Another situation that is handled really nicely is what happens when Adam calls Bernadette by her real name. Before she became a woman, Bernadette was a man known as Ralph, and in one drunken moment, Adam slips up and says that name out loud. He knows what he’s doing, but is too drunk to realize what the consequences might be, and Bernadette gives him a good beating for it. Adam is such a lively character that he doesn’t stop there, and in other scenes that come up later in the movie, he continues to test the line, never crossing it the way he did before, but also not completely leaving it alone.

 

As the boys continue on their trip, they stop off in a town and meet a mechanic who takes them under his wing. This man is Bob, who is married to a mail-order bride who used to perform ping-pong ball shows in Thailand. This movie isn’t afraid to show us exactly what that means and where she can put the balls, and what she can do with them. The Bob plotline is a great one, because he really enjoys the company of the drag queens, and even loses his wife over it.

 

Bob is really put to the test one night when he is hanging out with a bunch of guy friends and Adam comes strolling in looking for a date. Bob is speechless for a while, not wanting this crowd to know that he is affiliated with Adam, but when the scene turns to violence, Bob knows he has to stick up for his friend. I like the way the scene changed for that character, and how he wasn’t going to stand back and watch that happen, or allow it.

 

The adventures of Priscilla, queen of the desert really are unlike any movie around.

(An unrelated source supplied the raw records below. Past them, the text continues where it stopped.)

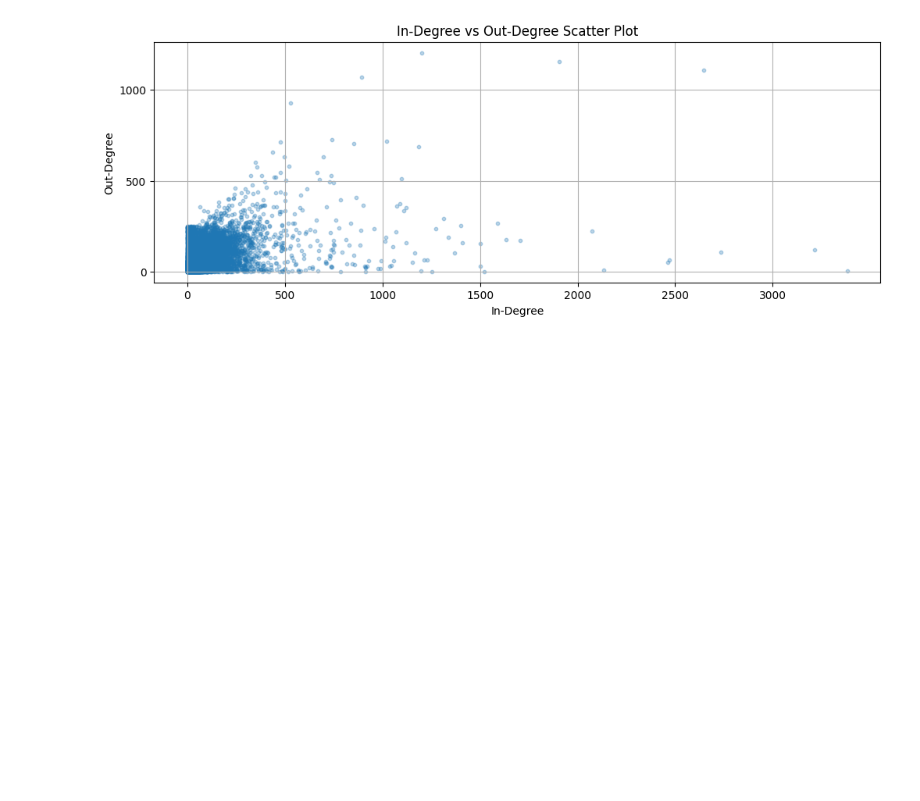
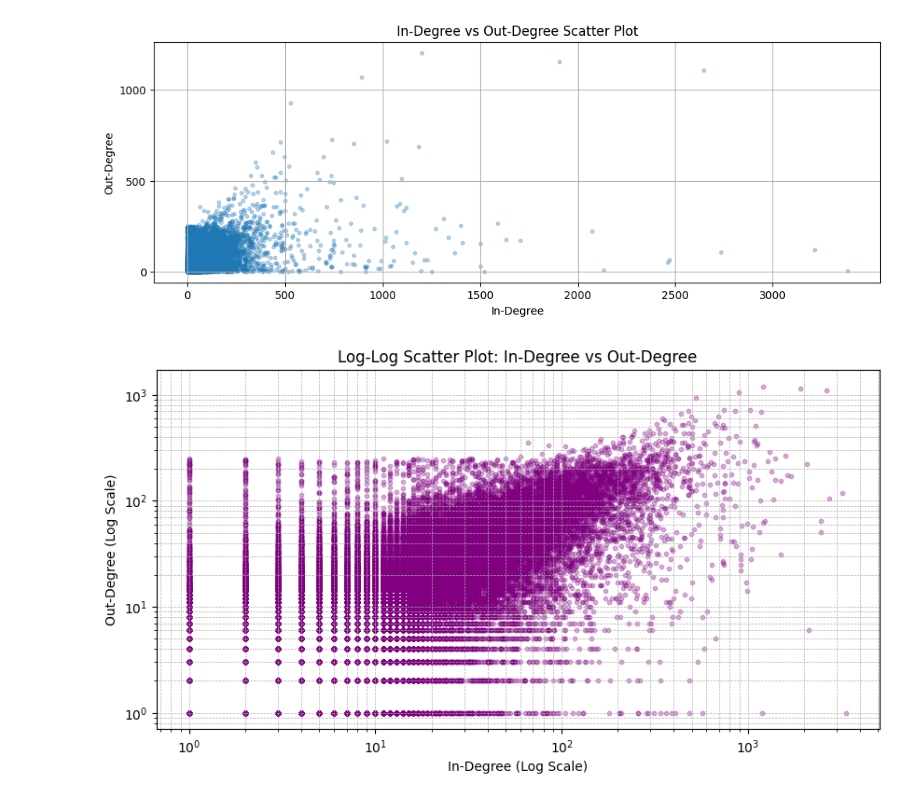
Before and after one commit to vmpreciado/NETS3120, a Jupyter notebook: TwitterDegree.ipynb, the cells around one changed output. Saved outputs shown, nothing was run; the diff lists cells and outputs as text; code cells hidden in the pictures; blank space fills up the shorter version.

```diff
--- a/TwitterDegree.ipynb
+++ b/TwitterDegree.ipynb
@@ -116,3 +116,22 @@ plt.grid(True)
 plt.show()
 # %% [output]
 [figure]
+# %%
+# Same plot in log-log scale
+plt.figure(figsize=(10, 5))
+
+# Scatter plot with log-log scaling
+plt.scatter(in_degree_sequence, out_degree_sequence, s=10, alpha=0.3, color="purple")
+plt.xscale("log")
+plt.yscale("log")
+
+plt.xlabel("In-Degree (Log Scale)")
+plt.ylabel("Out-Degree (Log Scale)")
+plt.title("Log-Log Scatter Plot: In-Degree vs Out-Degree")
+
+# Enable grid for better visualization
+plt.grid(True, which="both", linestyle="--", linewidth=0.5)
+
+plt.show()
+# %% [output]
+[figure, added]
```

I never saw to Wong Foo Thanks For Everything, but from what I gather, it was the American attempt at making this film, being about three drag queens on a cross-country road trip, whose car breaks down. I can’t imagine that movie is very good, but Priscilla is the real deal. It is definitely a little slow at times, but even still, we have no idea where this movie is going, or what it is capable of. I really like the way that the end of the film answers questions, such as the possibility of one of them having a boyfriend. This movie really holds nothing back and lets it all hang out.